An Ashburn aide said Friday the senator had no response to questions about his sexual orientation, adding that aides didn’t know if Ashburn would appear Monday for a Senate floor session….
Ashburn is a textbook case right out of the excellent documentary “Outrage”: A closeted, usually Repugnican politician who works against equal human and civil rights for non-heterosexuals. A despicable fucking hypocrite and a fucking traitor to his tribe.
Yes, Assburn, if you are a non-heterosexual legislator who votes against equal human and civil rights for non-heterosexuals, then your sexual orientation is quite relevant, quite relevant to those whose equal human and civil rights you are obstructing because you are ashamed of your own sexual orientation.
And if you are a non-heterosexual man posing as heterosexual but you sexually harass your male co-workers or your male underlings (as has happened to me at the workplace, so I know something about this), then your sexual orientation is relevant; you have made it quite relevant to the victims of your sexual harassment.
And if you are a non-heterosexual male but you have heterosexually married and have had children, guess what? Your sexual orientation is quite relevant to your wife and kids.
If you are a closet case who actually manages to keep your sexual orientation entirely to yourself — which is damn near impossible, unless you live alone in a remote cave, as we are a social species — then perhaps we can say that your sexual orientation is “irrelevant.” (After all, if one actually is asexual or nearly so, then one’s sexual orientation indeed would be fairly irrelevant, at least to other people.)
Those who maintain that one’s sexual orientation is “private” or “irrelevant” or the like — especially when one has made his or her sexual orientation other people’s business — are homophobes.
The only reason that you would maintain that something as basic to oneself as one’s sexual orientation is “private” or “no one’s business” or “irrelevant” or the like is that your core belief about non-heterosexuality is that it is wrong and shameful.
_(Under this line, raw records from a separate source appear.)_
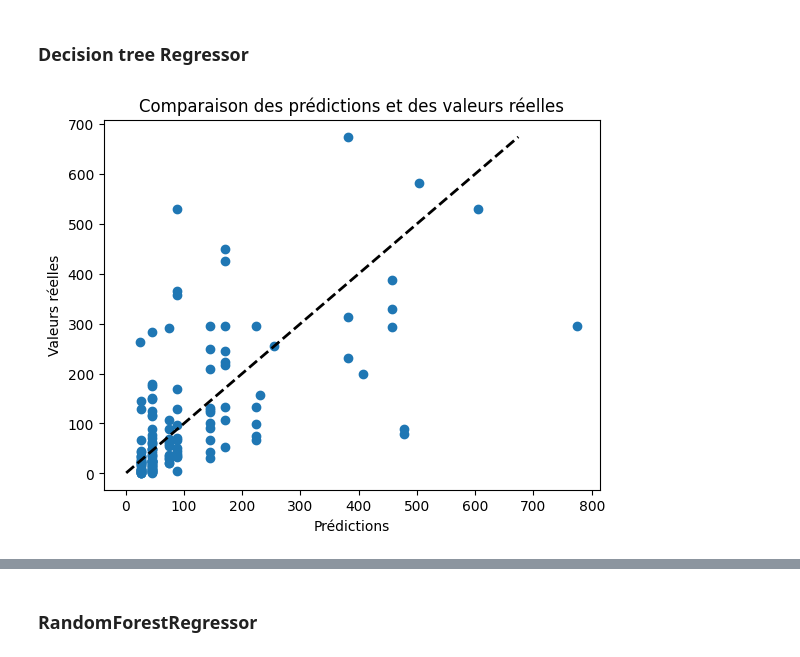
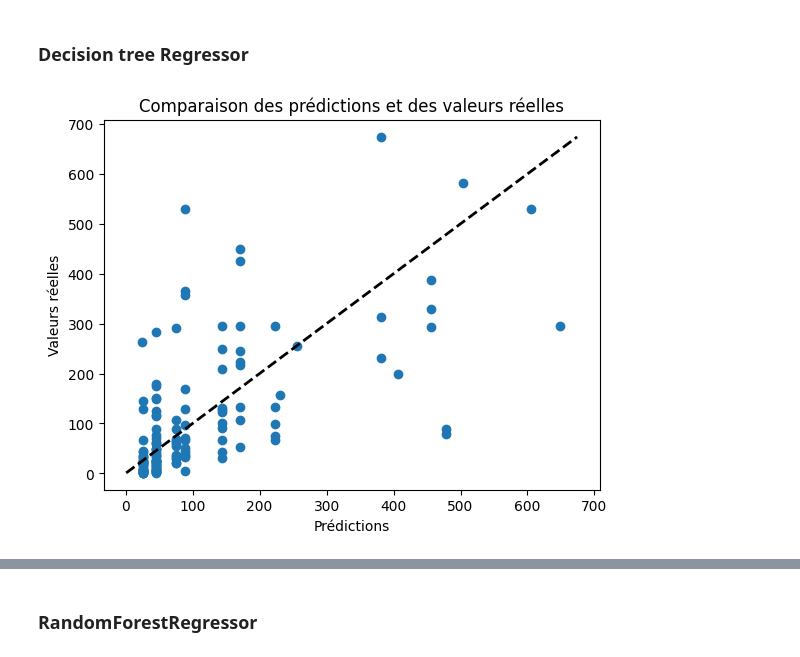
Before and after one commit to Cyr-dcx/LinearRegression-for-building-consumption, a Jupyter notebook: notebooks/exploration.ipynb, the cells around one changed output, grey strips where cells are left out. Cells and saved outputs as stored; diff of their text form; code cells hidden in the pictures.

```diff
--- a/notebooks/exploration.ipynb
+++ b/notebooks/exploration.ipynb
@@ -512,0 +635,2 @@ metrics_df = evaluate_prediction(label_1,X_enrg_test, y_enrg_test, metrics_df, g
+# %%
+metrics_df_nrg, y_pred_lasso = evaluate_prediction(label_1,X_nrg_test, y_nrg_test, metrics_df_nrg, grid_lasso_nrg)
@@ -526,5 +656,5 @@ grid_ridge_nrg = GridSearchCV(ridge,
                             n_jobs=-1,
                             scoring=scoring,
                             refit="r2")
-grid_ridge_nrg.fit(X_enrg_train, y_enrg_train)
+grid_ridge_nrg.fit(X_nrg_train, y_nrg_train)
 # %% [output]
@@ -547,0 +669,2 @@ metrics_df = evaluate_prediction(label_1,X_enrg_test, y_enrg_test, metrics_df, g
+# %%
+metrics_df_nrg, y_pred_ridge = evaluate_prediction(label_1,X_nrg_test, y_nrg_test, metrics_df_nrg, grid_ridge_nrg)
@@ -563,9 +693,9 @@ grid_elnet_nrg = GridSearchCV(elnet,
                             n_jobs=-1,
                             scoring=scoring,
                             refit="r2")
-grid_elnet_nrg.fit(X_enrg_train, y_enrg_train)
+grid_elnet_nrg.fit(X_nrg_train, y_nrg_train)
 
-metrics_df = evaluate_prediction(label_1,X_enrg_test, y_enrg_test, metrics_df, grid_elnet_nrg)
+metrics_df_nrg, y_pred_elnet = evaluate_prediction(label_1, X_nrg_test, y_nrg_test, metrics_df_nrg, grid_elnet_nrg)
 # %% [output]
 [figure]
 |  | label | modèle | r2 | mae | rmse | mean_fit_time | best_params |
@@ -579,17 +770,17 @@ metrics_df = evaluate_prediction(label_1,X_enrg_test, y_enrg_test, metrics_df, g
 # %%
 dectree = DecisionTreeRegressor(random_state=42)
 parameters = {'min_samples_leaf': [1, 2, 3],
             'max_depth': range(5,10)}
 
 grid_dectree_nrg = GridSearchCV(dectree,
                             param_grid=parameters,
                             cv=5,
                             n_jobs=-1,
                             scoring=scoring,
                             refit="r2")
-grid_dectree_nrg.fit(X_enrg_train, y_enrg_train)
+grid_dectree_nrg.fit(X_nrg_train, y_nrg_train)
 
-metrics_df = evaluate_prediction(label_1,X_enrg_test, y_enrg_test, metrics_df, grid_dectree_nrg)
+metrics_df_nrg, y_pred_dectree = evaluate_prediction(label_1,X_nrg_test, y_nrg_test, metrics_df_nrg, grid_dectree_nrg)
 # %% [output]
-[figure, old version]
+[figure, new version]
 |  | label | modèle | r2 | mae | rmse | mean_fit_time | best_params |
```
Also changed, not shown: parts of 54 cells of this notebook, 1 other file.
You only enshroud in darkness that which you believe does not belong in the light.
There is nothing wrong with or shameful about non-heterosexuality.
There is something wrong with lying, such as lying about one’s sexual orientation, and there is something wrong with misusing one’s sexual power, such as in the case of sexual harassment.
That is the lesson that we need to take away from the gay political sex scandals.
As long as non-heterosexuality itself remains stigmatized, closet cases will continue to do their damage to others.